In a letter to John Glavas Site Director, Quebec Operations GSK Biologicals, North America, the FDA raised concerns that related to bacterial contamination problems that were ongoing and may date back to 2011. Moreover, the FDA raised concerns about the purified water system at the plant.
The FDA also noted that since 2011 a total of 60 lots of vaccine from the plant have been rejected due to endotoxin levels that are over a pre-specified limit. Endotoxins are created by bacteria.
Glaxo manufactures roughly half of Canada’s seasonal flu vaccine order and has the country’s pandemic flu vaccine contract.
Health Canada carried out its own inspection of the plant but, according to The Toronto Star, are refusing to release its findings,
“Health Canada seems to be prioritizing what the companies claim is confidential business information over patient safety and that really isn't acceptable,” said Dr. Joel Lexchin, a health policy professor at York University and drug safety expert.
Health Canada refused to release the eight-page report in an emailed response. The agency said the inspection found no “critical risks” and the factory was given a “compliant” rating, but that it documented problems with contamination levels.
Great line, “Health Canada seems to be prioritizing what the companies claim is confidential business information"
So, if there is information that could be potentially damaging Glaxo scream, "Hey that's confidential business information".
Back in April the FDA sent GlaxoSmithKline a warning letter listing a series of violations regarding one of their plants in Ireland. The plant, located at Currabinny, Carrigaline, Cork, Ireland, had been inspected by FDA officials back in October 2013 and it was found that batches of paroxetine [Known by it's brand names of Paxil, Seroxat and Aropax] had become contaminated with material from Glaxo's waste tank, which contained APIs [Active Pharmaceutical Ingredients], intermediates, and solvents.
A month later the Brazilian drug regulatory agency, ANVISA, sent Glaxo a warning letter stating that batches of Paxil may have been manufactured with the use of active ingredient in the presence of residues. As a result, the sale of Paxil was temporarily suspended.
Furthermore, in 2010 Glaxo were fined $750 million for failing to meet government standards for their drugs that were being manufactured at their Cidra plant in Puerto Rico.
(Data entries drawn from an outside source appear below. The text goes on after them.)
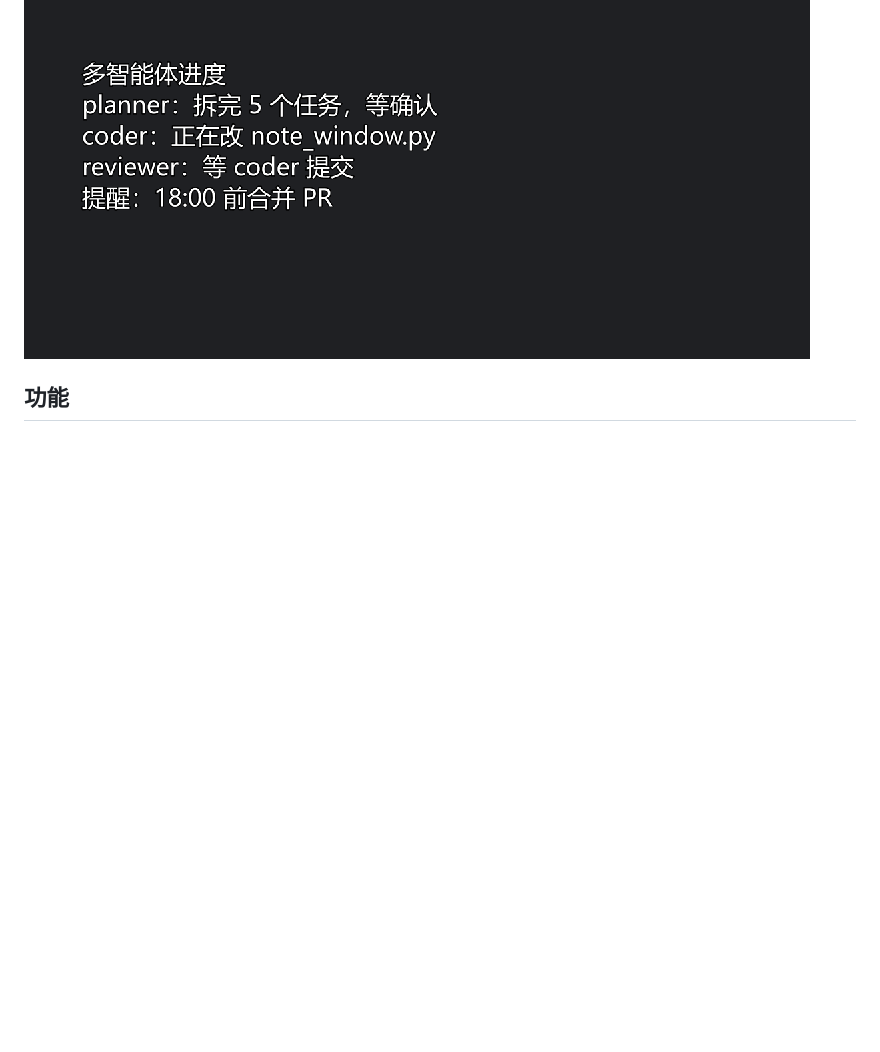
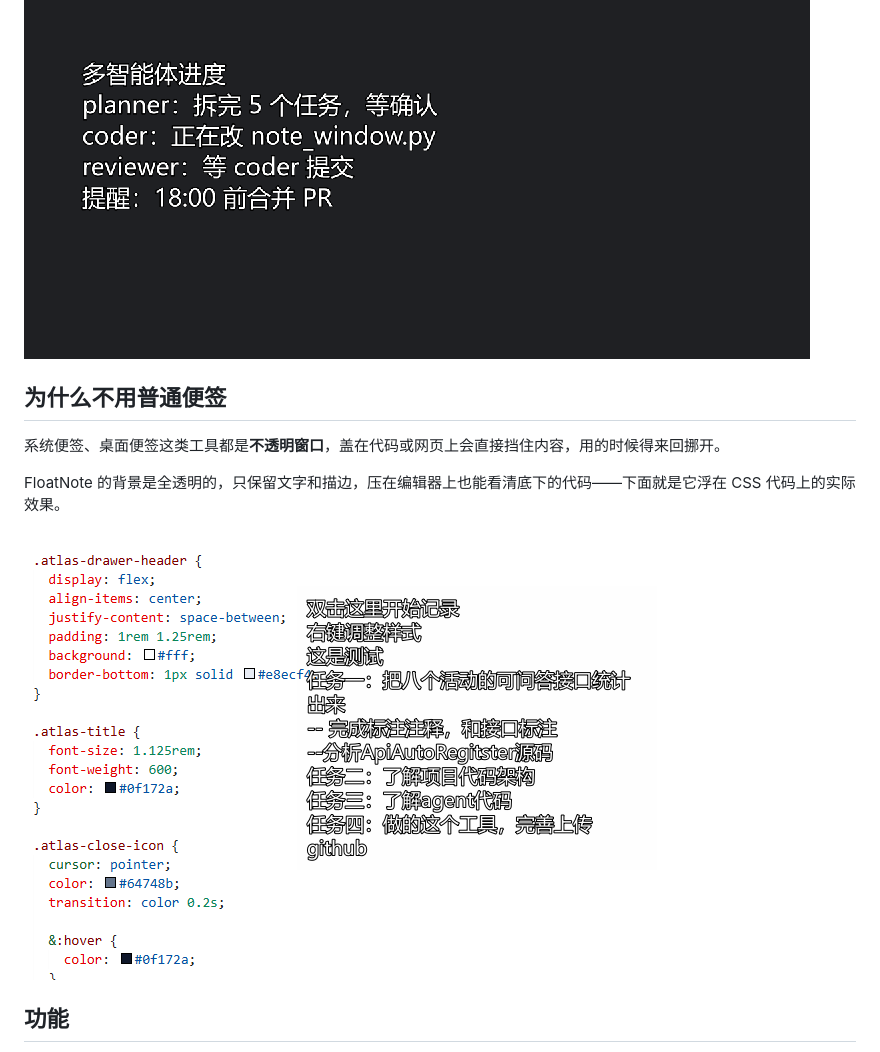
Before and after one commit to gosleeper/floating-note, a Markdown page: README.md, the part around the change. GitHub-like rendering; pictures changed too: docs/why-transparent.png (added); blank space fills up the shorter version.

Commit message:
docs(悬浮便签): 补充“为什么不用普通便签”说明与截图
为何：README 缺少对“透明”这一定位优势的直观解释
改动：新增段落说明普通便签不透明会遮挡内容；加入浮在 CSS 代码上的实拍图
影响：仅文档与图片

```diff
--- a/README.md
+++ b/README.md
@@ -5,6 +5,14 @@
 FloatNote 是一个常驻桌面的透明悬浮记事本。像桌面歌词一样浮在所有窗口之上，把「谁在做什么、做到哪了」随手记下来，抬眼就能看到，不用切窗口翻聊天记录。
 
 ![demo](docs/demo.png)
+
+## 为什么不用普通便签
+
+系统便签、桌面便签这类工具都是**不透明窗口**，盖在代码或网页上会直接挡住内容，用的时候得来回挪开。
+
+FloatNote 的背景是全透明的，只保留文字和描边，压在编辑器上也能看清底下的代码——下面就是它浮在 CSS 代码上的实际效果。
+
+![透明悬浮在代码上](docs/why-transparent.png)
 
 ## 功能
 
```
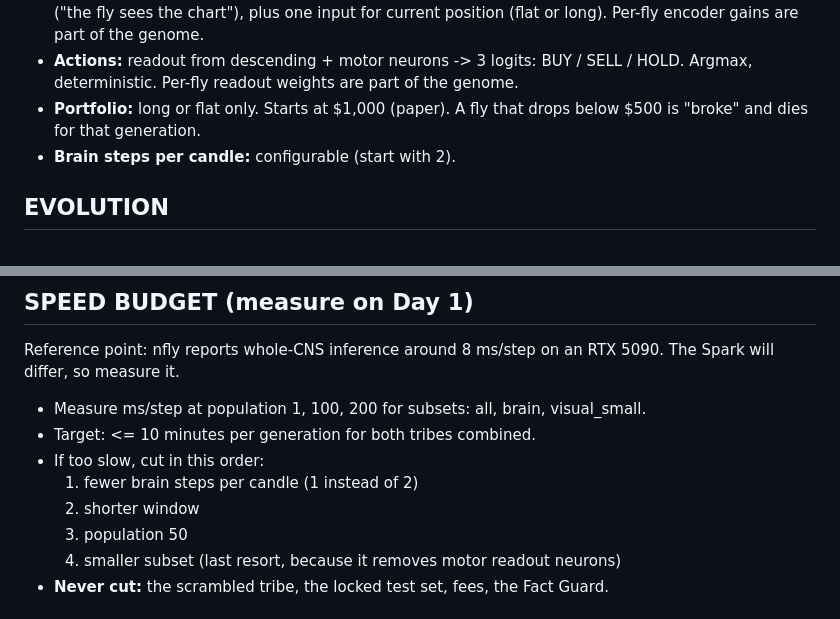
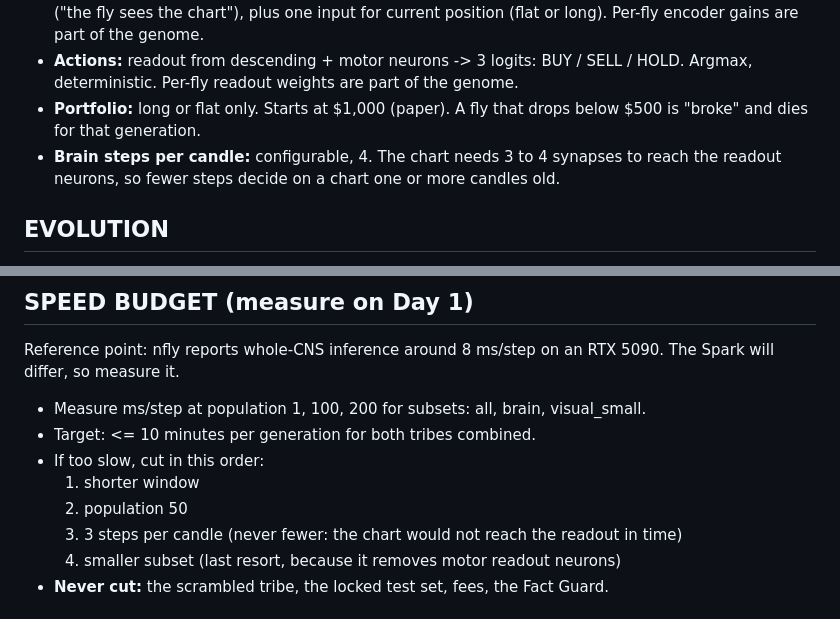
Before and after one commit to Tacdelgineer/hedgefly, a Markdown page: PLAN.md, 2 parts joined by grey strips. Rendered like a GitHub page.

Commit message:
Set 4 brain steps per candle and reorder the cuts
The chart reaches the readout neurons through 3 to 4 synapses, so at 2
steps per candle the flies decide on a chart one to two candles old.
Four steps cost about 7 to 8 minutes per generation, inside the budget,
and the cut order now keeps steps per candle at 3 or more.

Co-Authored-By: Claude Opus 5 <noreply@anthropic.com>

```diff
--- a/PLAN.md
+++ b/PLAN.md
@@ -79,7 +79,8 @@ Deadline: published within 7 days.
   Argmax, deterministic. Per-fly readout weights are part of the genome.
 - **Portfolio:** long or flat only. Starts at $1,000 (paper). A fly that drops
   below $500 is "broke" and dies for that generation.
-- **Brain steps per candle:** configurable (start with 2).
+- **Brain steps per candle:** configurable, 4. The chart needs 3 to 4 synapses to reach
+  the readout neurons, so fewer steps decide on a chart one or more candles old.
 
 ## EVOLUTION
 
@@ -168,9 +169,9 @@ The Spark will differ, so measure it.
 - Measure ms/step at population 1, 100, 200 for subsets: all, brain, visual_small.
 - Target: <= 10 minutes per generation for both tribes combined.
 - If too slow, cut in this order:
-  1. fewer brain steps per candle (1 instead of 2)
-  2. shorter window
-  3. population 50
+  1. shorter window
+  2. population 50
+  3. 3 steps per candle (never fewer: the chart would not reach the readout in time)
   4. smaller subset (last resort, because it removes motor readout neurons)
 - **Never cut:** the scrambled tribe, the locked test set, fees, the Fact Guard.
 
```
Violations that included...
- Antidepressants containing different dosage strengths.
- Heart medication containing different strengths.
- A diabetes medication with a defect.
- A children's ointment that was contaminated with a microorganism associated with bacteranemia, urinary tract infections, meningitis, wound infection, and peritonitis.
- And a injectable drug used to treat nausea and vomiting in patients undergoing chemotherapy that was contaminated with micro-organisms.
Maybe they should start by reassuring consumers that there are no contaminated medicines leaving their plants!